____ RECORDED INFORMATION

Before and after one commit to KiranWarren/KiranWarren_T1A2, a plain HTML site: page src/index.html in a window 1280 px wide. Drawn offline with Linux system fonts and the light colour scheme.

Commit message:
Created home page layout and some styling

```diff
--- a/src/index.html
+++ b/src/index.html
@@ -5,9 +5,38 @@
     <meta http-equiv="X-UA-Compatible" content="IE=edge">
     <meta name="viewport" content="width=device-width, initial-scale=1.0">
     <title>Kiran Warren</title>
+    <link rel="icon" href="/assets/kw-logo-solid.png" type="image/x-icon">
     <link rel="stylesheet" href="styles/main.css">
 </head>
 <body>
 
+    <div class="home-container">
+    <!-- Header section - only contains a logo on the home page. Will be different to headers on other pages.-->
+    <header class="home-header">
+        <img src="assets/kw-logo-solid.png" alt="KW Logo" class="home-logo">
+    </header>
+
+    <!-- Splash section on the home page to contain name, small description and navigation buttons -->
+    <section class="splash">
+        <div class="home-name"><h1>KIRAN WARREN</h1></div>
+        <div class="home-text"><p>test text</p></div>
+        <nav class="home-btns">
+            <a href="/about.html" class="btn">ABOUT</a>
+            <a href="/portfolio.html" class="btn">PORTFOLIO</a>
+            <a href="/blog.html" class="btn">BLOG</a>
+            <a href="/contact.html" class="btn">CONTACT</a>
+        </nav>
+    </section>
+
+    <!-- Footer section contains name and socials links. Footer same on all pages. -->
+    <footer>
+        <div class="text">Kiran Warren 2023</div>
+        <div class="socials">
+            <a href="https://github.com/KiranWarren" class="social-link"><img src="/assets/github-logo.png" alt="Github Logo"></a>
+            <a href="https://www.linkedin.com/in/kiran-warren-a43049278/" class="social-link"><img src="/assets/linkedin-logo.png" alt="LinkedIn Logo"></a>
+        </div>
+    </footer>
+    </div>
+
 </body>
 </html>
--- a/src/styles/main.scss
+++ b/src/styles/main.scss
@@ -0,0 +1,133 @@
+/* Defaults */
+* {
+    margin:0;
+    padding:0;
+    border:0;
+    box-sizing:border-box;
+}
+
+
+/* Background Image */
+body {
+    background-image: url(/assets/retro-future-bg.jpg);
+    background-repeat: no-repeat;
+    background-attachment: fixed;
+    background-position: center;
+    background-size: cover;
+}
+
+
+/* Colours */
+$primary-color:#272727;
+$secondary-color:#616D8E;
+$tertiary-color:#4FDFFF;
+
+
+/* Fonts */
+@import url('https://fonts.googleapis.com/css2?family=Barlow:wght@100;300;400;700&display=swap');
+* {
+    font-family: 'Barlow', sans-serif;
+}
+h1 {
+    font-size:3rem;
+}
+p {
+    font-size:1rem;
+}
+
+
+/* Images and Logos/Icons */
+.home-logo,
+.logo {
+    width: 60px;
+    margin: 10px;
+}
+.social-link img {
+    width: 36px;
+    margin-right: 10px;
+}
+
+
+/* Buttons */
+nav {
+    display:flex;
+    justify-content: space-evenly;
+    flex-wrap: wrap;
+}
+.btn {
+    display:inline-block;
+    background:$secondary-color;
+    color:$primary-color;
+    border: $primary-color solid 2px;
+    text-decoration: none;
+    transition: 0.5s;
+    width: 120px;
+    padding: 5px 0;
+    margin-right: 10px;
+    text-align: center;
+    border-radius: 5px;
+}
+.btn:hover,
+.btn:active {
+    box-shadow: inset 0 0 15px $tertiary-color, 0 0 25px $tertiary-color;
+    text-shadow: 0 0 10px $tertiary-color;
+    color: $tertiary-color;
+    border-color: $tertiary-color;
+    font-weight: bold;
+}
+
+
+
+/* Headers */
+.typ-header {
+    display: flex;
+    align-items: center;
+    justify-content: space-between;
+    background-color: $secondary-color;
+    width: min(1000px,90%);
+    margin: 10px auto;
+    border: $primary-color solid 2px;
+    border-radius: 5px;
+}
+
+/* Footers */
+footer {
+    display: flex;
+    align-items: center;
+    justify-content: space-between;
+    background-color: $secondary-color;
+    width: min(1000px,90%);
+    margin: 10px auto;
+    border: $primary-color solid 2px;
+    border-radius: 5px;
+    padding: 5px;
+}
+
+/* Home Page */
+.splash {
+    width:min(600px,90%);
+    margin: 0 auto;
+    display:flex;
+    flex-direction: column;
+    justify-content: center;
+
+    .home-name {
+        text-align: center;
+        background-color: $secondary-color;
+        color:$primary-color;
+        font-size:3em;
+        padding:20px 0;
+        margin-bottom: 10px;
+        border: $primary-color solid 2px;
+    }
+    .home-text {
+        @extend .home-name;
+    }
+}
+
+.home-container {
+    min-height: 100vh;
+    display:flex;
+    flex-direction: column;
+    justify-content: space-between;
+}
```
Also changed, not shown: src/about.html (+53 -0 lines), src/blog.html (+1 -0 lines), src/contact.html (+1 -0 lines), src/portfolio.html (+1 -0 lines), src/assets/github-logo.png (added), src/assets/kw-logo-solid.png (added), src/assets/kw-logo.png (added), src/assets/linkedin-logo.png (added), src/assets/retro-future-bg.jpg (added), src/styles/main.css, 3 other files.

________

TASK DIRECTIONS → Copy the listing above out again in its entirety, exactly as written.

ANSWER BELOW →
Before and after one commit to KiranWarren/KiranWarren_T1A2, a plain HTML site: page src/index.html in a window 1280 px wide. Drawn offline with Linux system fonts and the light colour scheme.

Commit message:
Created home page layout and some styling

```diff
--- a/src/index.html
+++ b/src/index.html
@@ -5,9 +5,38 @@
     <meta http-equiv="X-UA-Compatible" content="IE=edge">
     <meta name="viewport" content="width=device-width, initial-scale=1.0">
     <title>Kiran Warren</title>
+    <link rel="icon" href="/assets/kw-logo-solid.png" type="image/x-icon">
     <link rel="stylesheet" href="styles/main.css">
 </head>
 <body>
 
+    <div class="home-container">
+    <!-- Header section - only contains a logo on the home page. Will be different to headers on other pages.-->
+    <header class="home-header">
+        <img src="assets/kw-logo-solid.png" alt="KW Logo" class="home-logo">
+    </header>
+
+    <!-- Splash section on the home page to contain name, small description and navigation buttons -->
+    <section class="splash">
+        <div class="home-name"><h1>KIRAN WARREN</h1></div>
+        <div class="home-text"><p>test text</p></div>
+        <nav class="home-btns">
+            <a href="/about.html" class="btn">ABOUT</a>
+            <a href="/portfolio.html" class="btn">PORTFOLIO</a>
+            <a href="/blog.html" class="btn">BLOG</a>
+            <a href="/contact.html" class="btn">CONTACT</a>
+        </nav>
+    </section>
+
+    <!-- Footer section contains name and socials links. Footer same on all pages. -->
+    <footer>
+        <div class="text">Kiran Warren 2023</div>
+        <div class="socials">
+            <a href="https://github.com/KiranWarren" class="social-link"><img src="/assets/github-logo.png" alt="Github Logo"></a>
+            <a href="https://www.linkedin.com/in/kiran-warren-a43049278/" class="social-link"><img src="/assets/linkedin-logo.png" alt="LinkedIn Logo"></a>
+        </div>
+    </footer>
+    </div>
+
 </body>
 </html>
--- a/src/styles/main.scss
+++ b/src/styles/main.scss
@@ -0,0 +1,133 @@
+/* Defaults */
+* {
+    margin:0;
+    padding:0;
+    border:0;
+    box-sizing:border-box;
+}
+
+
+/* Background Image */
+body {
+    background-image: url(/assets/retro-future-bg.jpg);
+    background-repeat: no-repeat;
+    background-attachment: fixed;
+    background-position: center;
+    background-size: cover;
+}
+
+
+/* Colours */
+$primary-color:#272727;
+$secondary-color:#616D8E;
+$tertiary-color:#4FDFFF;
+
+
+/* Fonts */
+@import url('https://fonts.googleapis.com/css2?family=Barlow:wght@100;300;400;700&display=swap');
+* {
+    font-family: 'Barlow', sans-serif;
+}
+h1 {
+    font-size:3rem;
+}
+p {
+    font-size:1rem;
+}
+
+
+/* Images and Logos/Icons */
+.home-logo,
+.logo {
+    width: 60px;
+    margin: 10px;
+}
+.social-link img {
+    width: 36px;
+    margin-right: 10px;
+}
+
+
+/* Buttons */
+nav {
+    display:flex;
+    justify-content: space-evenly;
+    flex-wrap: wrap;
+}
+.btn {
+    display:inline-block;
+    background:$secondary-color;
+    color:$primary-color;
+    border: $primary-color solid 2px;
+    text-decoration: none;
+    transition: 0.5s;
+    width: 120px;
+    padding: 5px 0;
+    margin-right: 10px;
+    text-align: center;
+    border-radius: 5px;
+}
+.btn:hover,
+.btn:active {
+    box-shadow: inset 0 0 15px $tertiary-color, 0 0 25px $tertiary-color;
+    text-shadow: 0 0 10px $tertiary-color;
+    color: $tertiary-color;
+    border-color: $tertiary-color;
+    font-weight: bold;
+}
+
+
+
+/* Headers */
+.typ-header {
+    display: flex;
+    align-items: center;
+    justify-content: space-between;
+    background-color: $secondary-color;
+    width: min(1000px,90%);
+    margin: 10px auto;
+    border: $primary-color solid 2px;
+    border-radius: 5px;
+}
+
+/* Footers */
+footer {
+    display: flex;
+    align-items: center;
+    justify-content: space-between;
+    background-color: $secondary-color;
+    width: min(1000px,90%);
+    margin: 10px auto;
+    border: $primary-color solid 2px;
+    border-radius: 5px;
+    padding: 5px;
+}
+
+/* Home Page */
+.splash {
+    width:min(600px,90%);
+    margin: 0 auto;
+    display:flex;
+    flex-direction: column;
+    justify-content: center;
+
+    .home-name {
+        text-align: center;
+        background-color: $secondary-color;
+        color:$primary-color;
+        font-size:3em;
+        padding:20px 0;
+        margin-bottom: 10px;
+        border: $primary-color solid 2px;
+    }
+    .home-text {
+        @extend .home-name;
+    }
+}
+
+.home-container {
+    min-height: 100vh;
+    display:flex;
+    flex-direction: column;
+    justify-content: space-between;
+}
```
Also changed, not shown: src/about.html (+53 -0 lines), src/blog.html (+1 -0 lines), src/contact.html (+1 -0 lines), src/portfolio.html (+1 -0 lines), src/assets/github-logo.png (added), src/assets/kw-logo-solid.png (added), src/assets/kw-logo.png (added), src/assets/linkedin-logo.png (added), src/assets/retro-future-bg.jpg (added), src/styles/main.css, 3 other files.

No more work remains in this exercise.